The market rallied off the lows of the session on Monday. All the major indices closed lower, but looking under the hood, it wasn’t alarming.
- Advancers: 1,291
- Decliners: 1,625
- Up Volume: 1.61 billion
- Down Volume: 2.23 billion
- New Highs: 120
- New Lows: 14
- Advancers: 1,175
- Decliners: 1,913
- Up Volume: 1.08 billion
- Down Volume: 1.40 billion
- New Highs: 94
- New Lows: 35
It was interesting that much was made of the return of FAANG, which could be happening at the detriment of other High-beta names that trade on the NASDAQ.
By the way, the FAANG names cover several sectors:
- Facebook (Communications Services) +3.1%
- Apple (Technology) +0.5%
- Amazon (Consumer Discretionary) +1.5%
- Netflix (Communication Services) -1.8%
- Google/Alphabet (Communication Services) +0.6%
The only loser was Netflix, which is still up 31.2% in 2019.
S&P 500 Index
Communication Services (XLC)
Consumer Discretionary (XLY)
Consumer Staples (XLP)
Health Care (XLV)
Real Estate (XLRE)
Home Sweet Home?
Going into the final hour of trading, all eleven S&P sectors were lower, and by the closing bell, five eked out gains. The most compelling action came from homebuilders, which continue to anticipate a rebound in the Achilles heel of the U.S. economy.

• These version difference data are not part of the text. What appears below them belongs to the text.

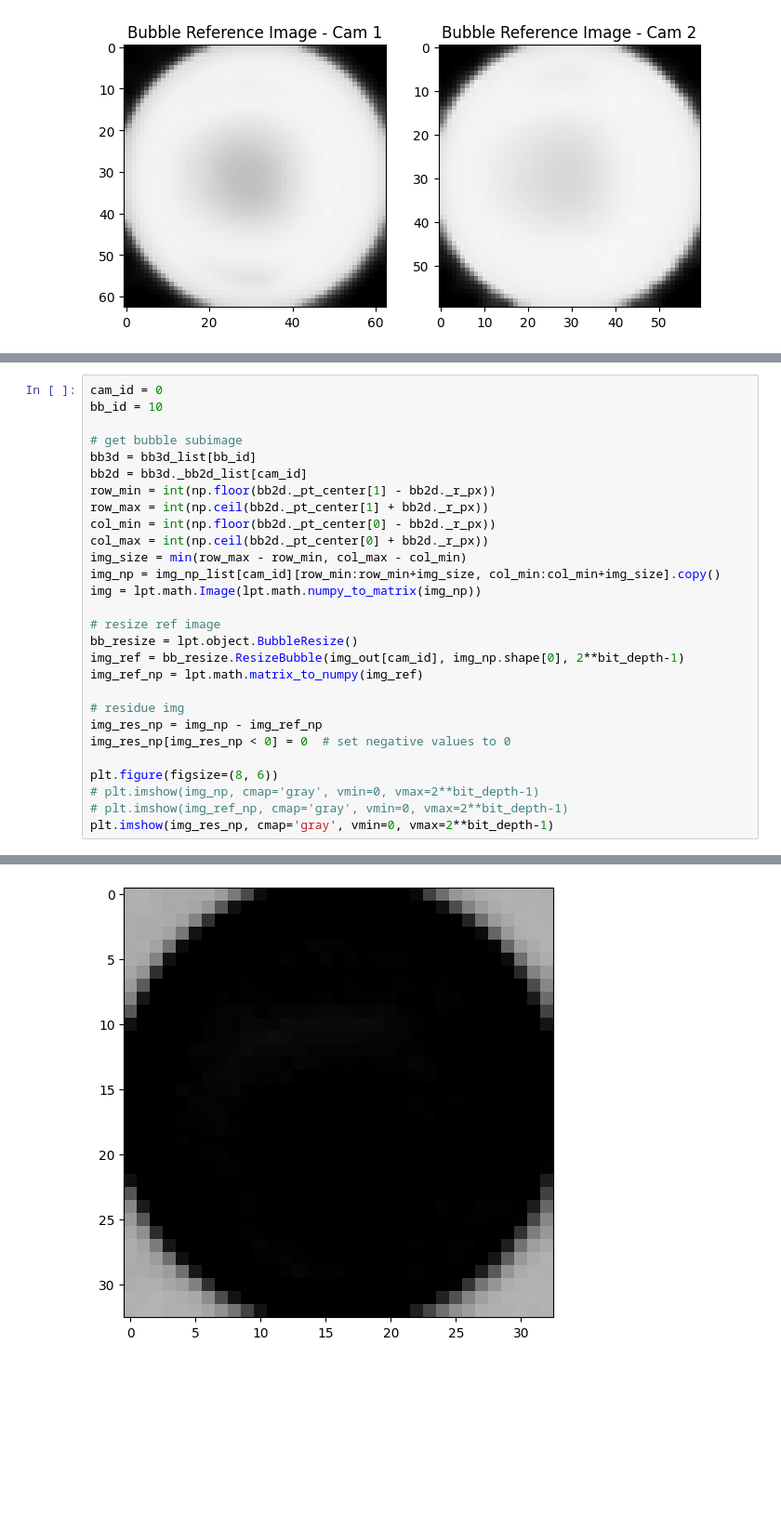
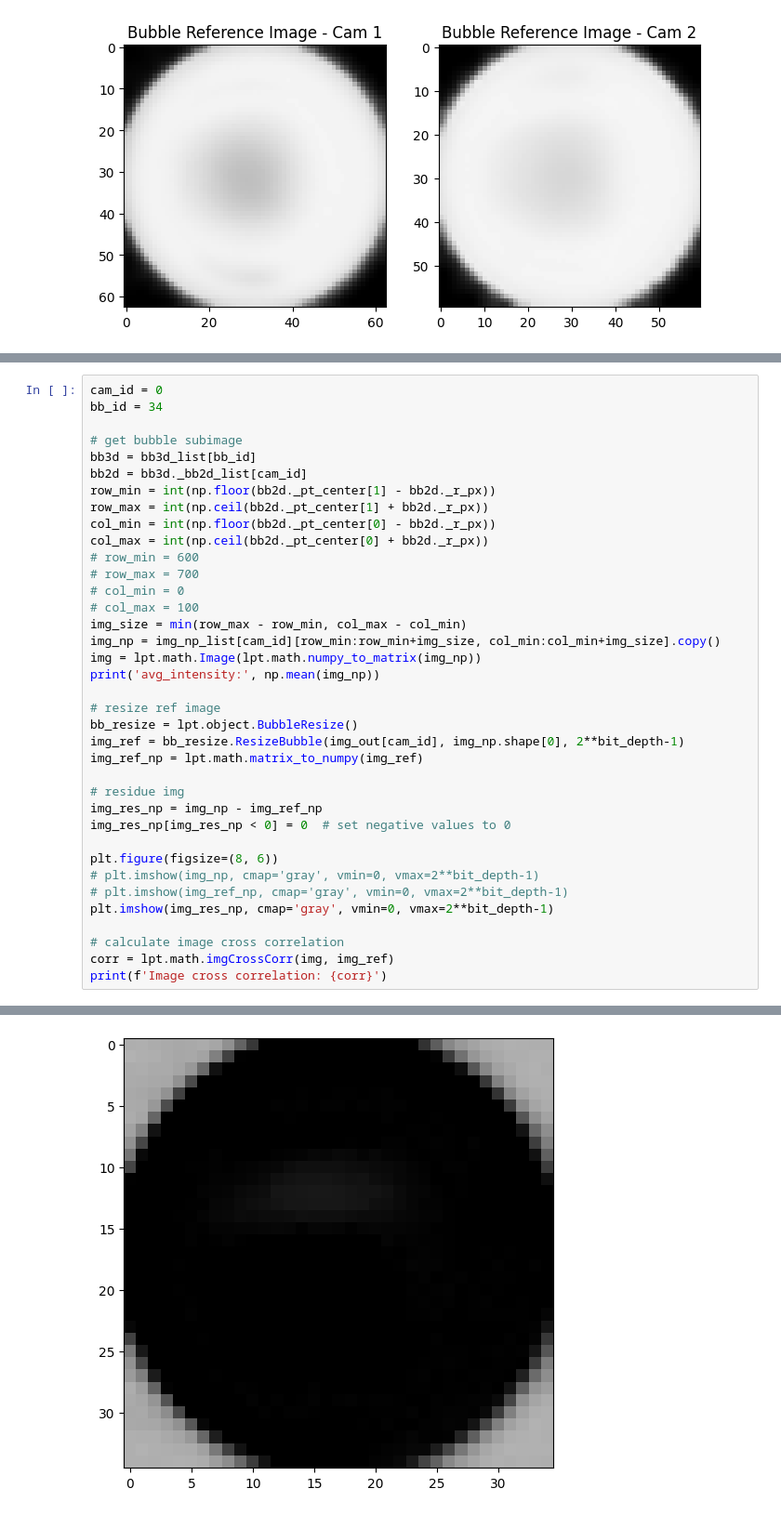
Before and after one commit to JHU-NI-LAB/OpenLPT_GUI, a Jupyter notebook: demo/python/demo_bubble.ipynb, the cells around one changed output, grey strips where cells are left out. Shown at 93% size. Cells and saved outputs as stored; diff of their text form; blank space fills up the shorter version.

```diff
--- a/demo/python/demo_bubble.ipynb
+++ b/demo/python/demo_bubble.ipynb
@@ -152,6 +193,6 @@ for cam_id in range(ncam):
 # %%
 cam_id = 0
-bb_id = 10
+bb_id = 34
 
 # get bubble subimage
 bb3d = bb3d_list[bb_id]
@@ -160,9 +201,14 @@ row_min = int(np.floor(bb2d._pt_center[1] - bb2d._r_px))
 row_max = int(np.ceil(bb2d._pt_center[1] + bb2d._r_px))
 col_min = int(np.floor(bb2d._pt_center[0] - bb2d._r_px))
 col_max = int(np.ceil(bb2d._pt_center[0] + bb2d._r_px))
+# row_min = 600
+# row_max = 700
+# col_min = 0
+# col_max = 100
 img_size = min(row_max - row_min, col_max - col_min)
 img_np = img_np_list[cam_id][row_min:row_min+img_size, col_min:col_min+img_size].copy()
 img = lpt.math.Image(lpt.math.numpy_to_matrix(img_np))
+print('avg_intensity:', np.mean(img_np))
 
 # resize ref image
 bb_resize = lpt.object.BubbleResize()
@@ -177,4 +223,8 @@ plt.figure(figsize=(8, 6))
 # plt.imshow(img_np, cmap='gray', vmin=0, vmax=2**bit_depth-1)
 # plt.imshow(img_ref_np, cmap='gray', vmin=0, vmax=2**bit_depth-1)
 plt.imshow(img_res_np, cmap='gray', vmin=0, vmax=2**bit_depth-1)
+
+# calculate image cross correlation
+corr = lpt.math.imgCrossCorr(img, img_ref)
+print(f'Image cross correlation: {corr}')
 # %% [output]
@@ -182,4 +233,4 @@ plt.imshow(img_res_np, cmap='gray', vmin=0, vmax=2**bit_depth-1)
-[figure, old version]
+[figure, new version]
 # %%
 # test if bubble reference image is fine
 img_full_np = img_np_list[cam_id].copy()
```
Also changed, not shown: parts of 8 cells of this notebook, 14 other files.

On that note, there are two great proxies for homebuilders:
The iShares US Home Construction (ITB) exchange traded fund (ETF),which is mostly made up of homebuilders, is up 16.3% this year. The SPDR S&P Homebuilders ETF (XHB) holds a mix of names beyond homebuilders, including its top holdings, such as Owens Corning (OC), Whirlpool (WHR), and Mohawk Industries (MKH). This ETF is up 19.6% in 2019 and +26.5% since that Christmas Eve low point.
The XHB chart is impressive, but it’s butting up against the long-term downtrend that traces back to the all-time high point back in March of last year.
We asked subscribers to take profits on positions in Materials, Industrials, and Consumer Staples. The moves were not indictments on the companies or sectors. However, we realized they were stalled and more vulnerable than we’d like in a larger market pullback. On that note, everyone should have greater cash positions.
This morning, all eyes will be on a bunch of retailers that should give us further insight into the American consumer. These consumers are not only carrying the U.S. economy, but also the global economy - along with our imports, which are still at record levels.